═══ MATERIAL PROVIDED

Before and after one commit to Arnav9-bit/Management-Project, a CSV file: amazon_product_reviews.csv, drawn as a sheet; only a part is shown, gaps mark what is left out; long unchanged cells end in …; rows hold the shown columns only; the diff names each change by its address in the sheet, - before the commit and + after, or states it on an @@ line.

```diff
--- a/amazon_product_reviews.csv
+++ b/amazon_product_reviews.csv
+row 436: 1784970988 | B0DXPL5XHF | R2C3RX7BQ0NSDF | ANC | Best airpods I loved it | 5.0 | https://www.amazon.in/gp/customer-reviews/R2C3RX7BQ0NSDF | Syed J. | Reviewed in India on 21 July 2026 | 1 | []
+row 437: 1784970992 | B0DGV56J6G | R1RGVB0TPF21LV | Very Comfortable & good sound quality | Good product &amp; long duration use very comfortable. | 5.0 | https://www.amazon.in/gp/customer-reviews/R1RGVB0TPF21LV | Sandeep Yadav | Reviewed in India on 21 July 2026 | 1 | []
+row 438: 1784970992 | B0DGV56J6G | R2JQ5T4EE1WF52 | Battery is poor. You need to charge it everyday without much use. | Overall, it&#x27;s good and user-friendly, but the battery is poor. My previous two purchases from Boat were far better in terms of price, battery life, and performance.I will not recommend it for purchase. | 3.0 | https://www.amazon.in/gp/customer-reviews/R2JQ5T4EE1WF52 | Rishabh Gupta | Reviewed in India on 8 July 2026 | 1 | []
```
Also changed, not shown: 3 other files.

══════

(ACTIVITY)
For this exercise, the records above must be returned exactly.

(FINISHED TASK)
Before and after one commit to Arnav9-bit/Management-Project, a CSV file: amazon_product_reviews.csv, drawn as a sheet; only a part is shown, gaps mark what is left out; long unchanged cells end in …; rows hold the shown columns only; the diff names each change by its address in the sheet, - before the commit and + after, or states it on an @@ line.

```diff
--- a/amazon_product_reviews.csv
+++ b/amazon_product_reviews.csv
+row 436: 1784970988 | B0DXPL5XHF | R2C3RX7BQ0NSDF | ANC | Best airpods I loved it | 5.0 | https://www.amazon.in/gp/customer-reviews/R2C3RX7BQ0NSDF | Syed J. | Reviewed in India on 21 July 2026 | 1 | []
+row 437: 1784970992 | B0DGV56J6G | R1RGVB0TPF21LV | Very Comfortable & good sound quality | Good product &amp; long duration use very comfortable. | 5.0 | https://www.amazon.in/gp/customer-reviews/R1RGVB0TPF21LV | Sandeep Yadav | Reviewed in India on 21 July 2026 | 1 | []
+row 438: 1784970992 | B0DGV56J6G | R2JQ5T4EE1WF52 | Battery is poor. You need to charge it everyday without much use. | Overall, it&#x27;s good and user-friendly, but the battery is poor. My previous two purchases from Boat were far better in terms of price, battery life, and performance.I will not recommend it for purchase. | 3.0 | https://www.amazon.in/gp/customer-reviews/R2JQ5T4EE1WF52 | Rishabh Gupta | Reviewed in India on 8 July 2026 | 1 | []
```
Also changed, not shown: 3 other files.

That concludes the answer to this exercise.